January is finally over and now we have to live with what February’s groundhog left for us. Don’t believe it. Some reports say that spring was just six weeks away.
Legend has it that if the furry rodent sees his shadow on February 2, winter will last six more weeks. But if he doesn’t see his shadow, spring will come early.
What’s a groundhog got to say about the weather anyway?
I almost made a pet of one some years ago but he never left a message during one of his visits to my backyard.
I watched him (I assumed that was his gender) come from under a door of an outbuilding to eat clover and I started taking cabbage leaves and salad leftovers nearby. He came daily to eat what I had left and I gave him a name and watched him eat from my kitchen window.
I was warned that you shouldn’t try to make a pet from an oversized rodent because as they tunneled under the building, it could collapse and cause much damage.
But I kept feeding him anyway and then he disappeared. He never left a message about the weather or where he was going. I never knew where he went, and I never asked because I really didn’t want to know.
We have our Groundhog Day support group here in my neighborhood and for years they go to various offices and schools around town and sing about the stuffed rodent.
They appear to be having a good time and have brought a lot of laughs with their visits. I don’t know where Gus came from but I’ve heard he fell dead from a tree and someone found the stiff animal and had him mounted.
But today, after accompanying these women around town for years, he really is looking much like his ancestors, or a dead rat.
They call him Gus or at least they sing about Gus, but Gus will never know the fame of Punxsutawney Phil of Pennsylvania. He gathers the most attention because his entry from his burrow is televised each February 2, usually wearing a hat.

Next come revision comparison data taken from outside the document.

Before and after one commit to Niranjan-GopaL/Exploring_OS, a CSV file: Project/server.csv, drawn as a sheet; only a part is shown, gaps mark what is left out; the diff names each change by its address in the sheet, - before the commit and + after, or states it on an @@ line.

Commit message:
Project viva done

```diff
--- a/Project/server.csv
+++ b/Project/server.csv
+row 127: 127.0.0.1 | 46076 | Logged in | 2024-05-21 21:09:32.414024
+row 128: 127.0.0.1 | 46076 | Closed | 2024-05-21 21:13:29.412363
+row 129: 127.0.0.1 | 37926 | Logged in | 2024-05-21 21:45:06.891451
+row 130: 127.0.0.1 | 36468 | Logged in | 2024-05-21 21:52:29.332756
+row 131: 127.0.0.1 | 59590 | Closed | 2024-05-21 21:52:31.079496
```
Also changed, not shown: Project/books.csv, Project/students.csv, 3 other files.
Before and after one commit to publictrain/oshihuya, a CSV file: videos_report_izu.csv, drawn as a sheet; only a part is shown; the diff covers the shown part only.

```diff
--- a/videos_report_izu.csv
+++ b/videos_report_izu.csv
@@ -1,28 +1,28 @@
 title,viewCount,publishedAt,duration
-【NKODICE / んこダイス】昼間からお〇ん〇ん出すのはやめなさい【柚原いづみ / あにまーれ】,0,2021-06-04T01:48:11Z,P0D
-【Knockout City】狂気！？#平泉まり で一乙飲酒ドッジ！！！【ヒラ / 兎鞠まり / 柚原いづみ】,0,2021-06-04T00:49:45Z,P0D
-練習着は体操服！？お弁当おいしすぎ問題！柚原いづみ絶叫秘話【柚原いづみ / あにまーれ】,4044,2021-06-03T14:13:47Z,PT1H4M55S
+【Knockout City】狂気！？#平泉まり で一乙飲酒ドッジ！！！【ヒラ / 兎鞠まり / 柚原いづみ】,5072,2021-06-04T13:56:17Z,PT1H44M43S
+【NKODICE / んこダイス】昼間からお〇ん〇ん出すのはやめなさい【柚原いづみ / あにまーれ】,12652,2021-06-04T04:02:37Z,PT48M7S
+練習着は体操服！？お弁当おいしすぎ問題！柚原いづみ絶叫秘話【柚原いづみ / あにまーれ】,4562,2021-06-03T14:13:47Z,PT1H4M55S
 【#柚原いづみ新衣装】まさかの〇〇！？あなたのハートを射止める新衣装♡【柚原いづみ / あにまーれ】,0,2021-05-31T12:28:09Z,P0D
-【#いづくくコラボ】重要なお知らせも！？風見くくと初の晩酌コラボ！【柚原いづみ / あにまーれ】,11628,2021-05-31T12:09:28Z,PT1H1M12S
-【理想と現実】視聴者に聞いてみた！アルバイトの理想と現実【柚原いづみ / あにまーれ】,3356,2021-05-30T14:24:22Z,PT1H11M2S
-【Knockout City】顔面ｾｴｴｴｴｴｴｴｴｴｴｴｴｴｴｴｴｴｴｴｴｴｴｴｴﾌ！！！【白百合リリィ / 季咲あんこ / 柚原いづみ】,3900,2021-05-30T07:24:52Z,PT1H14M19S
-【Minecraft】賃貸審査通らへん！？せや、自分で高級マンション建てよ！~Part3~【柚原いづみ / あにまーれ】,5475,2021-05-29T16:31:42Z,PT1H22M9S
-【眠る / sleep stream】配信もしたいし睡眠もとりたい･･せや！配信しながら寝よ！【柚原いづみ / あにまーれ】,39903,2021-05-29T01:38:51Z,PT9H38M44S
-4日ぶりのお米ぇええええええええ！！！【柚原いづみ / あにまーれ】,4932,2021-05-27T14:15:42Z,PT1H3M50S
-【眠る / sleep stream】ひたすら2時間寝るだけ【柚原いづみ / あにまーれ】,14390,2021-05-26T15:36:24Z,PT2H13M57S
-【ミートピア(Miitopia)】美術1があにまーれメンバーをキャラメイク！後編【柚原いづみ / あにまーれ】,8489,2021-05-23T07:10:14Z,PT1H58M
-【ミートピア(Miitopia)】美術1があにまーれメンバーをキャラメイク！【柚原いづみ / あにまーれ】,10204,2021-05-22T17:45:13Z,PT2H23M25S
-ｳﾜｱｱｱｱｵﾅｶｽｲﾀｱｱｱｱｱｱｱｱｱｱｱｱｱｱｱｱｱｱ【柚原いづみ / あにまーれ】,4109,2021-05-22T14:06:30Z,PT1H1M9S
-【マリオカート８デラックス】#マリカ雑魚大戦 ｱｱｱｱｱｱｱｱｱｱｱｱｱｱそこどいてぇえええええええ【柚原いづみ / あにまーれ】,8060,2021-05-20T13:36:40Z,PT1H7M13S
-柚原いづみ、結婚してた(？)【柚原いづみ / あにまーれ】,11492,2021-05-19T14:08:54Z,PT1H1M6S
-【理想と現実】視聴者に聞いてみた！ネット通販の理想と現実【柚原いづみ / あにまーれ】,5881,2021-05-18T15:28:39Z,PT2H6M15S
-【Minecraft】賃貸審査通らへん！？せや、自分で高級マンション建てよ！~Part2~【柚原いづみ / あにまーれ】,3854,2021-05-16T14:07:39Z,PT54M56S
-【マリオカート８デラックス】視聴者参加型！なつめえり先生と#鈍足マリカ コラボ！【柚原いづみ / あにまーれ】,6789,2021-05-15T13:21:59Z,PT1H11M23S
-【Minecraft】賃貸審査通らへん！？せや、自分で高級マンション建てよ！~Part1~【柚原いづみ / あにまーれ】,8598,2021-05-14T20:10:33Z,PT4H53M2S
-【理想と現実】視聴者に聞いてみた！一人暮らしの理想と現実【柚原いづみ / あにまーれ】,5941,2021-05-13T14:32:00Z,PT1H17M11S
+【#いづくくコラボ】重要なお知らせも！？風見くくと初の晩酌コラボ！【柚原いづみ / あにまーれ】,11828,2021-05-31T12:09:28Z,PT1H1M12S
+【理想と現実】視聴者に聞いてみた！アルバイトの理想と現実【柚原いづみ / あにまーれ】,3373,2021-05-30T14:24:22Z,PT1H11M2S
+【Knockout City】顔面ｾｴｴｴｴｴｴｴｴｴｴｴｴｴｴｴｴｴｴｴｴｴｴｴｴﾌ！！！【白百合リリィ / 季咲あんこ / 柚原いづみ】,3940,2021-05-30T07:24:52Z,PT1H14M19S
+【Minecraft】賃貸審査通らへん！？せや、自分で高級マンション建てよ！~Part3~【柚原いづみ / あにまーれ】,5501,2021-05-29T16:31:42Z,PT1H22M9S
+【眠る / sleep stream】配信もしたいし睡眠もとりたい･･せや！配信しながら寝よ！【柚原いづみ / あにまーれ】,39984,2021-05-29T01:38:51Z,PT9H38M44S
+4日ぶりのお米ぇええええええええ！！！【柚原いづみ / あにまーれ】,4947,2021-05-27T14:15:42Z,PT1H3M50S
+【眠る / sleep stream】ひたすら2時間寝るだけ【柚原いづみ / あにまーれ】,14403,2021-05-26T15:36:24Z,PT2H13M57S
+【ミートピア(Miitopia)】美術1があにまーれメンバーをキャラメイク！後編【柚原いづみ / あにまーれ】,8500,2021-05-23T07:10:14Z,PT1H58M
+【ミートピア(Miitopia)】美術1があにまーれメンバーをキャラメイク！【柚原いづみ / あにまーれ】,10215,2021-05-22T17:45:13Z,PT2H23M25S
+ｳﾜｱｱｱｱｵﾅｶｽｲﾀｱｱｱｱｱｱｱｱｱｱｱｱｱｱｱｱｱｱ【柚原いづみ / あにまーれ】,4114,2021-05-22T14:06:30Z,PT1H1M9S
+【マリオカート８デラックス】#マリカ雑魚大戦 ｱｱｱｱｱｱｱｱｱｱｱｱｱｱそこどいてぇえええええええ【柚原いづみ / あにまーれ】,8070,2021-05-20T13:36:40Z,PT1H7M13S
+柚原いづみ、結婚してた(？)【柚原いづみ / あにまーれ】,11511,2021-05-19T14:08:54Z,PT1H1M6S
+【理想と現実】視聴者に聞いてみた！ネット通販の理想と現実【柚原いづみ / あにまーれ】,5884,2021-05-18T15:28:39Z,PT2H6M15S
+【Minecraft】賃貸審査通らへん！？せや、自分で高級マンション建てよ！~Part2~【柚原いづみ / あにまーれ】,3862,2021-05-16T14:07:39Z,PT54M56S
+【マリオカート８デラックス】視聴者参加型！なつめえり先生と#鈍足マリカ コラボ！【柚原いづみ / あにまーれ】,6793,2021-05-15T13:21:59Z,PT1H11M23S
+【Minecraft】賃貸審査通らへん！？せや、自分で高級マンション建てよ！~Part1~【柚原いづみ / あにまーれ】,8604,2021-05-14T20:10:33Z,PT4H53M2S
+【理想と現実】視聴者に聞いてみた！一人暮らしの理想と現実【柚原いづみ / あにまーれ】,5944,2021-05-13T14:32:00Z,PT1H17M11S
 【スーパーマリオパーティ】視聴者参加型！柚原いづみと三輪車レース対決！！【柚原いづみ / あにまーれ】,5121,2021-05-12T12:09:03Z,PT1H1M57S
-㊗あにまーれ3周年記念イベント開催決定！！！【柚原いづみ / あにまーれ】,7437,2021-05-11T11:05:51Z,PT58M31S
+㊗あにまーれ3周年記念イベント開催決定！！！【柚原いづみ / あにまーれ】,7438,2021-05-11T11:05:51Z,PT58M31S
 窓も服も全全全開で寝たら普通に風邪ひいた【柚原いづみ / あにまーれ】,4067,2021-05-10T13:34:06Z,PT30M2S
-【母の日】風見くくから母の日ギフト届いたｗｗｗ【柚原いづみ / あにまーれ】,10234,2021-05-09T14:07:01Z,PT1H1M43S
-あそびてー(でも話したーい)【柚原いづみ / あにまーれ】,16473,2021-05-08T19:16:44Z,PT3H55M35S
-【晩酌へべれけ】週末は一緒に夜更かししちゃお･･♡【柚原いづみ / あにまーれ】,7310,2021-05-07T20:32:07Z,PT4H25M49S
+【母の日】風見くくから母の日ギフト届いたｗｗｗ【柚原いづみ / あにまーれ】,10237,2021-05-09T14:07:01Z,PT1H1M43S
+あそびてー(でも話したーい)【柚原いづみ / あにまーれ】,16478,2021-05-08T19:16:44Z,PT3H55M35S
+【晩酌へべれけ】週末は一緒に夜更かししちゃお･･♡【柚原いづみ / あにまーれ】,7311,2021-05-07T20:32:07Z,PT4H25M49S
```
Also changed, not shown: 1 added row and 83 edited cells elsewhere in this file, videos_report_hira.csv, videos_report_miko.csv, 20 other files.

Dead animals don’t need hats.
Phil is alive, but I don’t believe in his message either.
When the tulips and yellow bells bloom and the grass is growing and looks greener each day, get that lawn mower ready because it will soon be spring.
And most of us will be ready for it.
Kathryn Yarbro is former managing editor of the Lincoln Times-News.